berry nice


Western Mail - - FOOD & DRINK -

MICHE­LIN star chef Tommy’s first cook­book, Roots, in­cludes his win­ning dish from last year’s BBC2 show Great Bri­tish Menu.

This un­usual turbot dish was de­signed as the fish course for a ban­quet cel­e­brat­ing the Wim­ble­don Ten­nis Cham­pi­onships – hence the straw­ber­ries and cream – but it’s also a great ex­am­ple of Tommy’s sig­na­ture play on savoury and sweet. “While this dish is cut­ting edge in its com­bi­na­tion, the tech­nique is based on solid clas­si­cal cook­ery,” Tommy says in the book. Just a warn­ing though – in the dif­fi­culty rat­ing, this is at the trick­ier end of the scale.


150g chives; 150ml grape­seed oil (avail­able via Ama­zon); 150g green straw­ber­ries, cut into 2mm dice (if avail­able, just use red ones if not); 150g red straw­ber­ries, cut into 2mm dice; 150g golden beet­root, cut into 2mm dice; 150g fen­nel bulb, cut into 2mm dice; 150g white turnip, cut into 2mm dice; 4 x 120g skin­less turbot por­tions; knob of but­ter; sprin­kle of fen­nel pollen (avail­able via Ama­zon); sea salt

For the sauce: 2 shal­lots, sliced; 10g but­ter; 150ml dry white wine; 150ml ver­mouth; 300ml fish stock; 300ml dou­ble cream; sea salt For the elder­flower vine­gar: 20 ripe elder­flower heads; 500ml chardon­nay vine­gar For the green herb oil: 500g green herb leaves (works best with strong, soft herbs like lo­vage or chives); 250ml grape­seed oil Equip­ment: Ther­momix

METHOD 1. Make the green herb oil: Blitz the herbs in a food pro­ces­sor to a rough green slush. Tip this into a muslin cloth and work hard to squeeze out any wa­ter. Re­turn the dry herb pulp to the blender.

2. Heat the oil to 70˚C and blitz with the herbs un­til thor­oughly com­bined. If your blender has a heat­ing el­e­ment you don’t need to pre­heat the oil. Just blend the oil and herbs at 70˚C for five min­utes.

3. Leave to mar­i­nate overnight be­fore hang­ing oil in a muslin cloth over a bowl.

4. Make the elder­flower vine­gar: Check the elder­flower for any bugs, then stuff them into a large jar and pour over the vine­gar. Place the jar in a pan of wa­ter so the wa­ter cov­ers the jar and bring to the boil. Turn off the heat and al­low the jar to cool in the wa­ter be­fore stor­ing in the fridge.
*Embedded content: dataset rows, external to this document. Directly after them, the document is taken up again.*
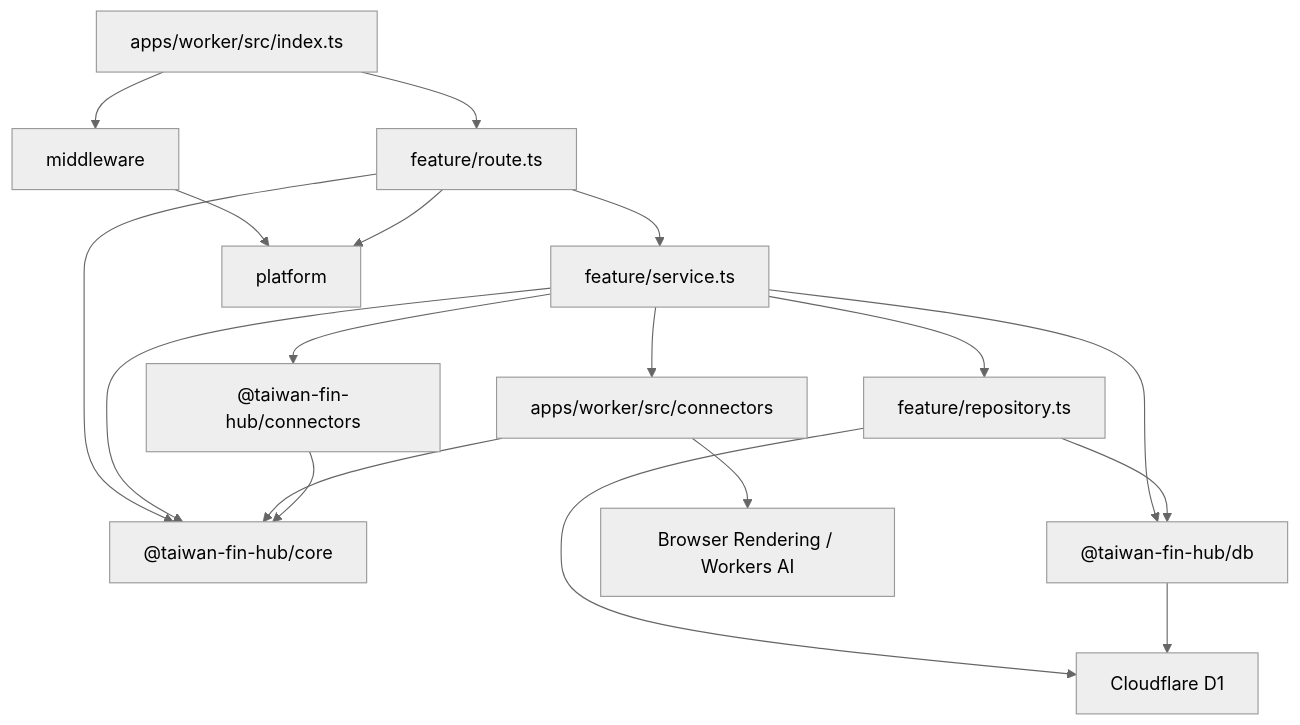
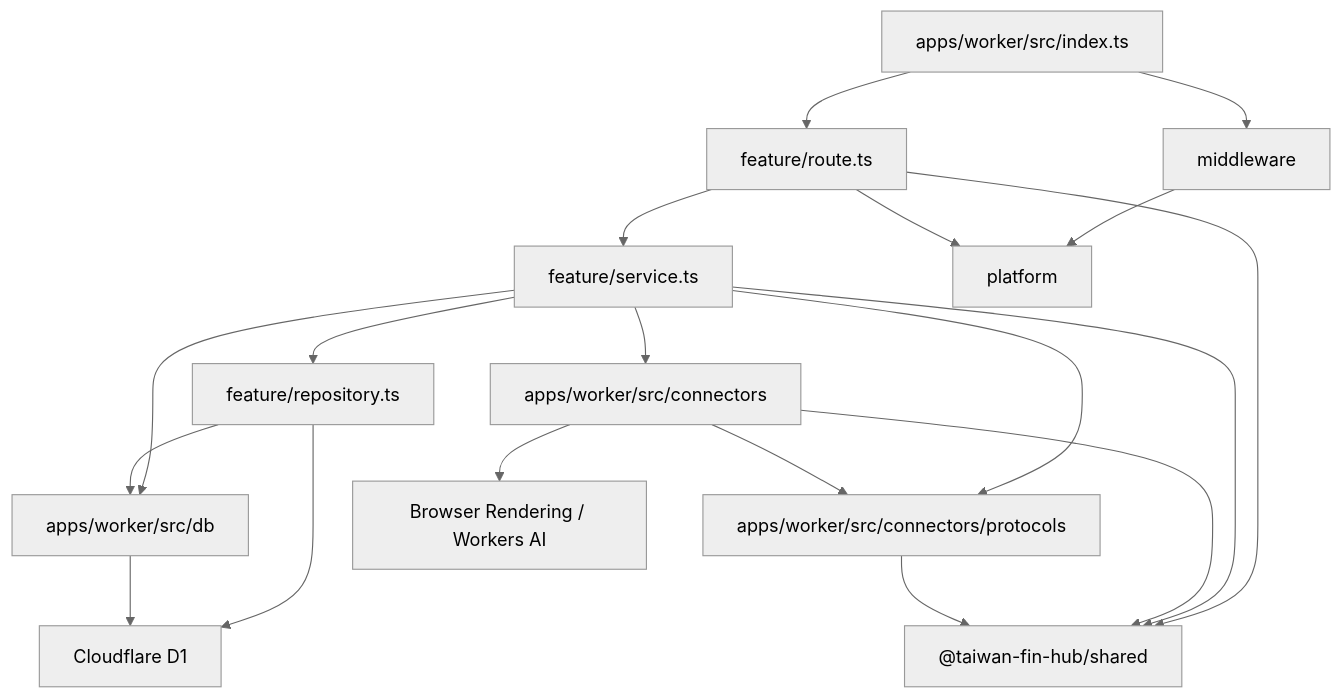
Before and after one commit to Austinsuyoyo/all-set-tw-fork: the first of 2 diagrams in docs/002-backend-architecture.md, drawn with Mermaid (neutral theme). The commit also changed other lines of this file and 257 other files, not shown here.

````diff
--- a/docs/002-backend-architecture.md
+++ b/docs/002-backend-architecture.md
@@ -54,36 +74,37 @@
 ```mermaid
 flowchart TD
     Index["apps/worker/src/index.ts"]
     Middleware["middleware"]
     FeatureRoute["feature/route.ts"]
     FeatureService["feature/service.ts"]
     FeatureRepository["feature/repository.ts"]
     WorkerConnector["apps/worker/src/connectors"]
     Platform["platform"]
-    Core["@taiwan-fin-hub/core"]
-    Connectors["@taiwan-fin-hub/connectors"]
-    DB["@taiwan-fin-hub/db"]
+    Shared["@taiwan-fin-hub/shared"]
+    Connectors["apps/worker/src/connectors/protocols"]
+    DB["apps/worker/src/db"]
     D1["Cloudflare D1"]
     Browser["Browser Rendering / Workers AI"]
 
     Index --> Middleware
     Index --> FeatureRoute
 
     Middleware --> Platform
     FeatureRoute --> Platform
     FeatureRoute --> FeatureService
     FeatureService --> FeatureRepository
     FeatureService --> WorkerConnector
     FeatureService --> Connectors
     FeatureService --> DB
 
     FeatureRepository --> DB
     FeatureRepository --> D1
     DB --> D1
     WorkerConnector --> Browser
+    WorkerConnector --> Connectors
 
-    FeatureRoute --> Core
-    FeatureService --> Core
-    WorkerConnector --> Core
-    Connectors --> Core
+    FeatureRoute --> Shared
+    FeatureService --> Shared
+    WorkerConnector --> Shared
+    Connectors --> Shared
 ```
````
5. To make the sauce, sweat the shal­lots in the but­ter un­til they are soft but do not al­low them to colour. Add the white wine and re­duce over a medium heat un­til the wine is a syrup coat­ing the shal­lots, then add the ver­mouth and re­duce again.

6. Add the stock and re­duce by half. Fi­nally, add the cream and again re­duce by half. Check the sea­son­ing and re­serve for later.

7. Put the chives in a food pro­ces­sor and blitz un­til they are a mush. Scrape the chives out of the bowl and onto a clean cloth. Squeeze the chive mush in the cloth to re­move all the wa­ter – you should end up with a dry ball. Place the dry chives and the grape­seed oil in a Ther­momix jug. Blitz for seven min­utes at 70˚C then strain through a muslin cloth.

8. Sea­son the diced straw­ber­ries and veg­eta­bles with salt and dress in one ta­ble­spoon of elder­flower vine­gar and one ta­ble­spoon of herb oil.

9. Roast the turbot in a pan with lots of foam­ing but­ter on a medium heat, plac­ing it skin-side down, fry­ing for one to two min­utes on ei­ther side.

10. Heat up the cream sauce, add four dessert spoons of the chive oil and whisk it in – the white sauce should be mar­bled with bright green oil.

11. To serve, spoon the veg­etable tartare (diced fruit and veg pieces) onto four plates, add the turbot and pour over the cream sauce. Sprin­kle with fen­nel pollen to fin­ish.

Newspapers in English

Newspapers from UK

© PressReader. All rights reserved.